A century ago the automobile, improving roads, and America’s passion for exploration gave rise to mass-produced, manufactured recreation vehicles, and the RV industry was born. In 2010 the RV industry will celebrate the 100-year journey of a uniquely American product, the recreation vehicle.
There was no TV, no air conditioning and no telephone in 1910, but there were RVs. Through war and peace, booms and busts, fuel lines, fads and the cyber revolution, the RV lifestyle has endured and is still going strong, even in today’s challenging economic times.
“Think about how far we’ve come in the past 100 years in terms in technology, yet the reasons to RV remain the same,” said Richard Coon, president of the Recreation Vehicle Industry Association (RVIA). “RVing has been able to thrive and grow because people still enjoy the freedom that it provides.”
win 2010 with a series of events that showcase today’s innovations and new products while emphasizing America’s century-long love affair with RVs.
“Recognizing and celebrating the 100th anniversary of the RV industry is a unique opportunity to tell our story to the media and public,” Coon said.
The roots of RVing are as old as pioneers and covered wagons. But 1910 is the year that America’s leading RV historians — David Woodworth, Al Hesselbart and Roger White — cite as the beginning of what has become the modern RV industry.
“The first motorized campers were built in 1910,” said Woodworth, a preeminent collector of early RVs and RV camping memorabilia. “Before then, people camped in private rail cars that were pulled to sidings along train routes. The year 1910 brought a new freedom to people who didn’t want to be limited by the rail system. RVs allowed them to go where they wanted, when they wanted.”
Hesselbart, archivist for the RV/MH Heritage Museum in Elkhart, Ind., also pinpoints 1910 as the birth of the RV industry. “Camping has been around for centuries, but 1910 is when the first auto-related camping vehicles were built for commercial sale.”
Known as “auto campers” or “camping trailers” a century ago, these vehicles were a forerunner of today’s modern RVs.
“There were one-offs [individual units] built prior to 1910,” said White, an associate curator for the Smithsonian Institution. “But 1910 is a good benchmark for the industry.”

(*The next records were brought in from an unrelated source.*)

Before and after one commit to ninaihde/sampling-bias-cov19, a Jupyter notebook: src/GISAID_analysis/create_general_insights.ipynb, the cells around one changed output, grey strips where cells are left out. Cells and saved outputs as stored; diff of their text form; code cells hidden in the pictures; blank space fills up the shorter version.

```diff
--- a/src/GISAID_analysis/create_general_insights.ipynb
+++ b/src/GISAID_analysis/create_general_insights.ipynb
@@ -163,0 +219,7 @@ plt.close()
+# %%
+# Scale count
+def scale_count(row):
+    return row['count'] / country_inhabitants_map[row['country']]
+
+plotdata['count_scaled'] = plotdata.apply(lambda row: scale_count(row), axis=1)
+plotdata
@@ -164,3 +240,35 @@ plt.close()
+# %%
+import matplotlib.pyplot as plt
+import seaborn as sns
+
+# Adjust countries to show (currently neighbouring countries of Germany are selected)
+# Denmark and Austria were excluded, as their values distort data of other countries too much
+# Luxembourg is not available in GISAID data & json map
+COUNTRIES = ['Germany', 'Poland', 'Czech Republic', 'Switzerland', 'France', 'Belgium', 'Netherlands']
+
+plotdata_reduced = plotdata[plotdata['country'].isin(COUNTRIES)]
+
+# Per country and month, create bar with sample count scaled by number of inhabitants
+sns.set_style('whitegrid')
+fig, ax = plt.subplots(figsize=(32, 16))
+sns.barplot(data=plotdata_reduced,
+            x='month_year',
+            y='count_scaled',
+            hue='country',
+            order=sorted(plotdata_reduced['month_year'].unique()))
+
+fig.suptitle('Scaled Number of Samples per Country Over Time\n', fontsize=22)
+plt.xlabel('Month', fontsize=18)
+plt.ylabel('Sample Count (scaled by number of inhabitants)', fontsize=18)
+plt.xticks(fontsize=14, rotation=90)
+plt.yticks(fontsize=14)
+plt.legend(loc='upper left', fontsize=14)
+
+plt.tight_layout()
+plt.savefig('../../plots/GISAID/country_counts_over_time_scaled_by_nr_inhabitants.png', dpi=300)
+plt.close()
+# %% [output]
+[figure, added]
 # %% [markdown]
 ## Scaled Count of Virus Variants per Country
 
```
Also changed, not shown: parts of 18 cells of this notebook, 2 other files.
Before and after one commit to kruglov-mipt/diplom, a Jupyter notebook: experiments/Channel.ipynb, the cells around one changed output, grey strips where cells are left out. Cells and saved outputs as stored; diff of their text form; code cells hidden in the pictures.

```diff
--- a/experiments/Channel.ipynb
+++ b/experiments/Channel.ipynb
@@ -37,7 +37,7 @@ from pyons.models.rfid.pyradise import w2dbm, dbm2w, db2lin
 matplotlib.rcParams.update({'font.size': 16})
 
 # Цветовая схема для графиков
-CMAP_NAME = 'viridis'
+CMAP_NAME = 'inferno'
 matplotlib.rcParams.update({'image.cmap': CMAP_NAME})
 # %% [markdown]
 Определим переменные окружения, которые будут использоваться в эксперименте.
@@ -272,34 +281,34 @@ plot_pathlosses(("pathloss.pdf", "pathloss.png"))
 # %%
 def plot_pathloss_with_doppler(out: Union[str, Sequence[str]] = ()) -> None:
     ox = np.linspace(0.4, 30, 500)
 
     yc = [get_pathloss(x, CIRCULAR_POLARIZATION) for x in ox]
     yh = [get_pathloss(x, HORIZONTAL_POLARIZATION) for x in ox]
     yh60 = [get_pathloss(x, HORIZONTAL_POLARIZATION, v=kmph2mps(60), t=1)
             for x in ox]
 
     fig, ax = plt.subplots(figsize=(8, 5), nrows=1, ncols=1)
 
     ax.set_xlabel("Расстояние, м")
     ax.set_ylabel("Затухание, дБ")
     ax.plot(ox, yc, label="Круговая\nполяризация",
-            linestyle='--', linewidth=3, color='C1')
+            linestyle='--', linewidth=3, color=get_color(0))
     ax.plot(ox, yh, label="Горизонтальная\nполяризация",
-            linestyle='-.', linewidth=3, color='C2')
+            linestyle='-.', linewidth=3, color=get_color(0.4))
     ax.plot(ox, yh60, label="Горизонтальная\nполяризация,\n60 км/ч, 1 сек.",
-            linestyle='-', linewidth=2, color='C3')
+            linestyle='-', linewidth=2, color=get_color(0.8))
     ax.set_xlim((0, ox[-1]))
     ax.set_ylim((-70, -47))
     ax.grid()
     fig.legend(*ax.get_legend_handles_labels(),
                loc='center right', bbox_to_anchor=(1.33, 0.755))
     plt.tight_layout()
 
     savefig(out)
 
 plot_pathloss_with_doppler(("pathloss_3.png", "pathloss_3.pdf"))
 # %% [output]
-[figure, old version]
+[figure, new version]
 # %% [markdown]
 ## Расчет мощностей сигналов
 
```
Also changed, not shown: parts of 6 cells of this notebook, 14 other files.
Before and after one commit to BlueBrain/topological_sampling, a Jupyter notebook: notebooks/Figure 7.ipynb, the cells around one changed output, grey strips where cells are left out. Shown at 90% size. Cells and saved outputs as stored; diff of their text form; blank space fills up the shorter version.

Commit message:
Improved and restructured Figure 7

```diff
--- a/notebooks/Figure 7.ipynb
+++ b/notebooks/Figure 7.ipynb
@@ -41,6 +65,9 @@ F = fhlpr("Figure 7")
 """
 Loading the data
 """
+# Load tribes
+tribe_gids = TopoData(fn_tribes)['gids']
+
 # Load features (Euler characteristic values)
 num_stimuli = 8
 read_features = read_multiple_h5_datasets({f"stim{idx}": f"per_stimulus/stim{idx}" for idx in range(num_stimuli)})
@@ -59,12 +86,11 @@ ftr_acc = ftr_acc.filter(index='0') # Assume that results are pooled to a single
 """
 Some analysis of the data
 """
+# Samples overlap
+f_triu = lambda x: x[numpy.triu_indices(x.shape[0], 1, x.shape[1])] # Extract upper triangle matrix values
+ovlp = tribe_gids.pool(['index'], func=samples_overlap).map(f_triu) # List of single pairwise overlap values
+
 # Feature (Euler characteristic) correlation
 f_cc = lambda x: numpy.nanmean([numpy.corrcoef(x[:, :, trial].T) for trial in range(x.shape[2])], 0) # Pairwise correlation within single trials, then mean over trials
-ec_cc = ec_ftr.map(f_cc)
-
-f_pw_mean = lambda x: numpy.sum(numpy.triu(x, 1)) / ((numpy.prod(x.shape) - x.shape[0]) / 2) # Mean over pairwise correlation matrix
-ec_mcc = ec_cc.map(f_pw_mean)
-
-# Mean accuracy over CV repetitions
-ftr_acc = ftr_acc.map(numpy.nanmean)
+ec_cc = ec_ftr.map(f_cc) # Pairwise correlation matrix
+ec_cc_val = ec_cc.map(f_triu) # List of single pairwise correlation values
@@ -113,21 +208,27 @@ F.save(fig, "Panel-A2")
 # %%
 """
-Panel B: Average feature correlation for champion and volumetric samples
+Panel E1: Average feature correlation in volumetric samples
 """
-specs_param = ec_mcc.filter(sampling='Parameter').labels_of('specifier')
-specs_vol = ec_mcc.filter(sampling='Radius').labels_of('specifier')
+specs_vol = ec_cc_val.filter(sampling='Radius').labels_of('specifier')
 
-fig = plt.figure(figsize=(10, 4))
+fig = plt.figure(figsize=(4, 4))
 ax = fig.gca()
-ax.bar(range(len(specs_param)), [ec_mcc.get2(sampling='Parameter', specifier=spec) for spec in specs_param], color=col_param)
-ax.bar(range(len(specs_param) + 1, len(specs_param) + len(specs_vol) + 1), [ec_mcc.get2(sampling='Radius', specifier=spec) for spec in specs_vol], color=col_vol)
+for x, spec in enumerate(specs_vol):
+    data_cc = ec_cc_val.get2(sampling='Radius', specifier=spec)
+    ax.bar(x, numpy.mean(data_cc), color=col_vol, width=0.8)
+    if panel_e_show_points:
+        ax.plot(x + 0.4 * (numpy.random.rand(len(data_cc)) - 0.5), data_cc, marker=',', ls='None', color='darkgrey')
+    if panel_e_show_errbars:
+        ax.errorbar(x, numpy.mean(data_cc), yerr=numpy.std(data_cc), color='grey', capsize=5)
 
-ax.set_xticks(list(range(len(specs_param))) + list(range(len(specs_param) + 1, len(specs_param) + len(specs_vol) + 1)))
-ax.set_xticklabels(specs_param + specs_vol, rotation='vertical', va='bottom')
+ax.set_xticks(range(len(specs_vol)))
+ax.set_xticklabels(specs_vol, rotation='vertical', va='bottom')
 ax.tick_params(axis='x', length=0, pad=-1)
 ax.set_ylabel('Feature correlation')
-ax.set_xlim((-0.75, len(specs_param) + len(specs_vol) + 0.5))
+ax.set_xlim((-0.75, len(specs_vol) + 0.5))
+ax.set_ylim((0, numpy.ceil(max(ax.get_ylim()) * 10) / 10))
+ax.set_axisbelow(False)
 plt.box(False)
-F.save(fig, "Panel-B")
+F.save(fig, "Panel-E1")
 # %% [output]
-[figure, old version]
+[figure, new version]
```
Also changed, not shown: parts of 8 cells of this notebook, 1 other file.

“The 1910 RVs offered minimal comforts compared to today’s homes-on-wheels,” Woodworth said. “But they did provide the freedom to travel anywhere, to be able to get a good night’s sleep and enjoy home cooking. One notable exception to today’s RV was the bathroom. In 1910 it was usually either yonder tree or yonder bush.”
Hesselbart points out that one brand of auto camper in those days was equipped with a bathroom onboard. “Pierce-Arrow’s ‘Touring Landau’ had a potted toilet,” he said.
A version of today’s Type B van camper, the Pierce-Arrow “Touring Landau,” was unveiled at Madison Square Garden in 1910.
In addition to Pierce-Arrow, there were several other companies or auto-body builders producing motorized RVs. These companies and innovative products were featured in a Popular Mechanics issue in 1911, but Woodworth said the motorhomes highlighted in the article were actually built in 1910.
To mark the centennial, RVIA is creating a special 100th anniversary logo and commemorative decal that everyone in the industry will be invited to use.
RVIA will soon announce details of an RV caravan led by Woodworth with one of his early RVs, as well as a menu of celebration and promotion ideas for dealers, campgrounds, clubs and shows to use on their own.
“Celebrating our centennial will create excitement and pride throughout our made-in-America industry and provide an opportunity for manufacturers, dealers, suppliers and campground owners to unite under one banner,” Coo said. “For 100 years, we’ve been helping Americans explore their scenic treasures and heritage more comfortably, affordably and enjoyably. That’s something to celebrate.”